Social media is such a veritable tool for keeping in touch with old friends and loved ones, as well as making new friends, building relationships and networking that it is so easy to get carried away by its ease of use and many other advantages. However, many hardly know more than fifty percent of their “friends” or followers in these virtual communities, and so sharing certain information with total strangers all in the name of being active on the platform or keeping up with what appears to be cool may not be a very wise decision. People have had their accounts hacked and used for identity fraud because they were too loose-lipped with personal information on social media. I have heard of people missing out on jobs because of online comments and photos that were deemed inappropriate by potential employers. I read about a man who lost his job because he was found to have been lying after taking the weekend off under the pretext that he was ill, only to be found posting pictures of himself on Facebook, at a wild party during that same weekend. Apparently, he had forgotten that he linked his Facebook account with his other social networking accounts! Alas, he got caught! And it was too late to repair the damage done. Businesses and careers can be affected in more ways than we could ever have bargained for when we get careless with sensitive information.

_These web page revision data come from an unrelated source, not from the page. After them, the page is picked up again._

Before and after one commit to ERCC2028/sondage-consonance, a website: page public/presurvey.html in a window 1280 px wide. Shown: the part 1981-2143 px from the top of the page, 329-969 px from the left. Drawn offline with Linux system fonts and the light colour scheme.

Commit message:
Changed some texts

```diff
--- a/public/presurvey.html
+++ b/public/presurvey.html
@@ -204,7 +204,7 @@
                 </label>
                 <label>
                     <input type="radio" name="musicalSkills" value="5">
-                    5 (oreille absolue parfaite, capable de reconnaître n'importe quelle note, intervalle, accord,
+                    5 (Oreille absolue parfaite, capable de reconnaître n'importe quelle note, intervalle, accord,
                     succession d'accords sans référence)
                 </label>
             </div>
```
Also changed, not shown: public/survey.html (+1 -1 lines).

Many are not online security savvy, yet see nothing wrong in putting very intimate details of their lives out there. Do we really need to know that you just had a fight with your significant other or that your boss just ticked you off? Some information are not only unnecessary, they can be used to the advantage of a detractor! Personally, I have never been too comfortable with using the location-based check in options available on social networking sites because I am wary of every Tom, Dick and Harry knowing where I am at a particular time. I mean…isn’t it scary to have a total stranger be able to tell exactly where you have lunch each day or that after having lunch you stop by to check on your kids briefly at the creche before resuming work? Yet, people use the check-in option almost always without stopping to think about its implications. If at all key information must be shared then it is important that they are on password protected pages to guarantee some level of security.

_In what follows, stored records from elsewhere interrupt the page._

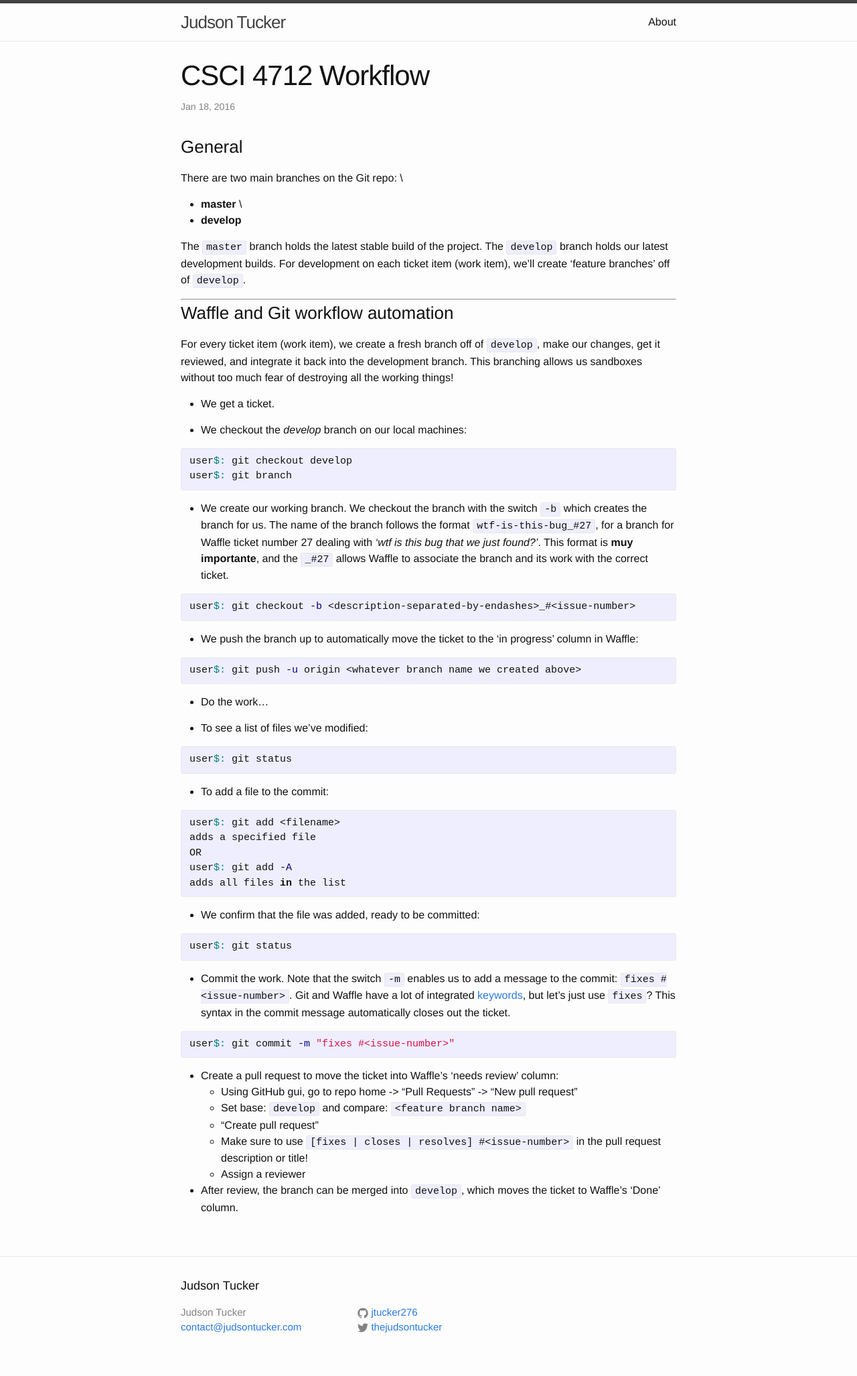
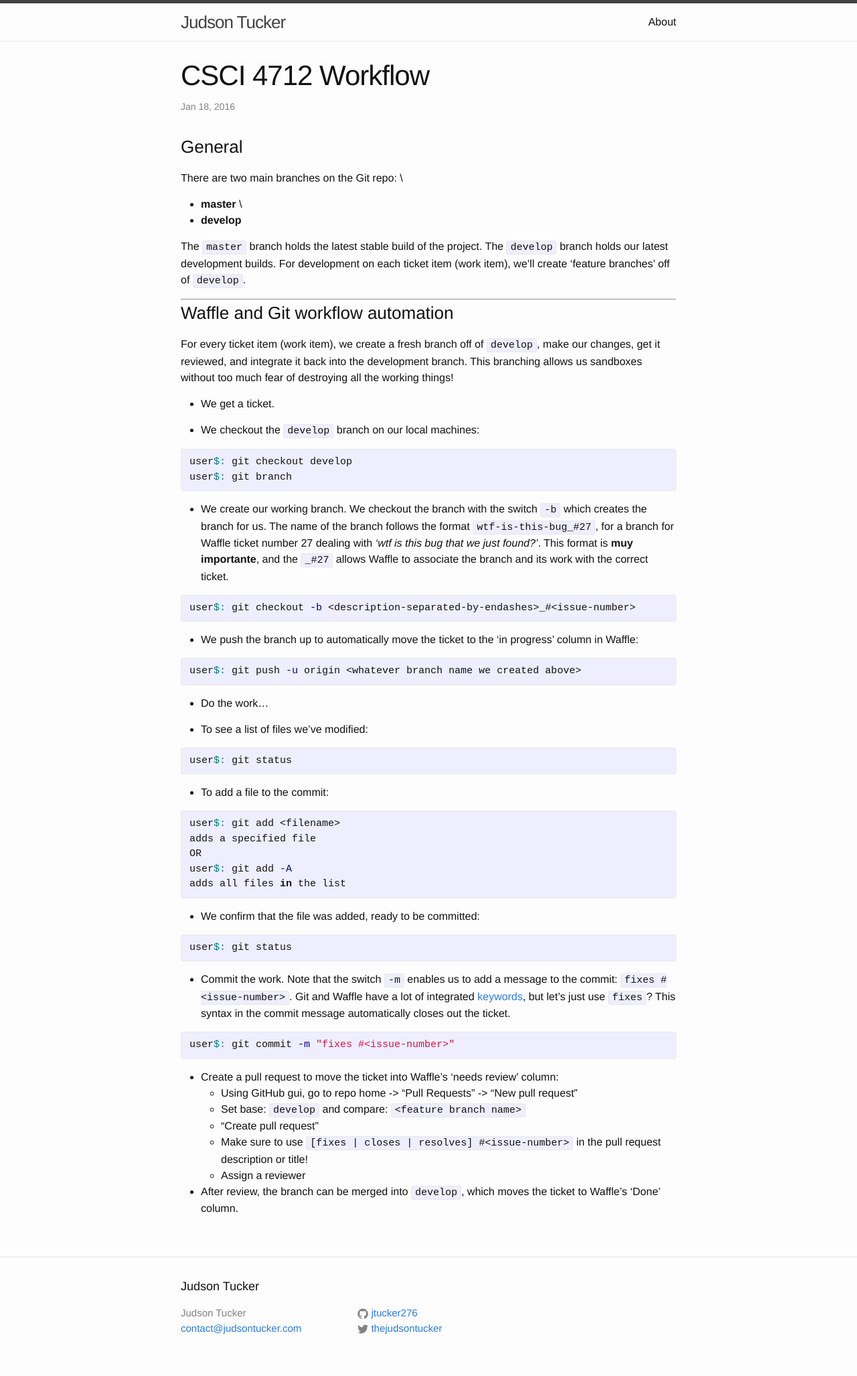
Before and after one commit to jtucker276/jtucker276.github.io, a Jekyll site: the page built from _posts/2016-01-18-csci-4712.markdown, in a window 1280 px wide. Shown: the whole page at 67% size. Built offline with Jekyll 4.4.1, drawn with Linux system fonts in a browser that asks for light colours.

````diff
--- a/_posts/2016-01-18-csci-4712.markdown
+++ b/_posts/2016-01-18-csci-4712.markdown
@@ -18,7 +18,7 @@ For every ticket item (work item), we create a fresh branch off of ```develop```
 
 - We get a ticket.
 
-- We checkout the _develop_ branch on our local machines:
+- We checkout the ```develop``` branch on our local machines:
 {% highlight bash %}
 user$: git checkout develop
 user$: git branch
````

Some of us would admit that we have had cause to cringe at some of our past status updates. I know of erstwhile couples who had posted several pictures of happy times on Instagram when the going was good, declaring undying love and words of affirmation that even Romeo would be envious of if he were alive today, but who suddenly found themselves at their wits end when they broke up because the relationship had been so publicized that it was embarrassing for them to admit that it hit the rocks! Of course, they put on an air of bravado and the pictures were deleted anyway, but sure didn’t escape the barrage of questions from relentless busy bodies and rumor mongers under the guise of showing care. I couldn’t help but think that the situation could have been avoided if they had been a little more discreet about their business.
Generally, I believe these aspects of our lives should be kept private by all means as it is absolutely unnecessary information for the general public, I’ll highlight a few of them below in no particular order;
– Home Address: Except you don’t mind receiving uninvited guests at any time of the day.
-Travel/Social Plans: You don’t want some crazy stalker on your trail.
-Company Information: That seemingly harmless moment of indiscretion on your part can cost your company its competitive edge which could in turn translate to lost revenue, and can certainly cost you your job!
-Personal Finance: Except you’re sharing that huge pay with me, I really don’t care how much you earn.
-“Sexcapcades”: Do we really need to know who you’re sleeping with or that you’re the Pimp Master in your neighborhood?
There are several other information that should not be for public consumption, I have only highlighted the ones above because they readily come to mind as those that can be easily abused. Bottom line is – If you are in doubt about whether the content or comment you are about to share on social media could be potentially dangerous, offensive or embarrassing, don’t share it.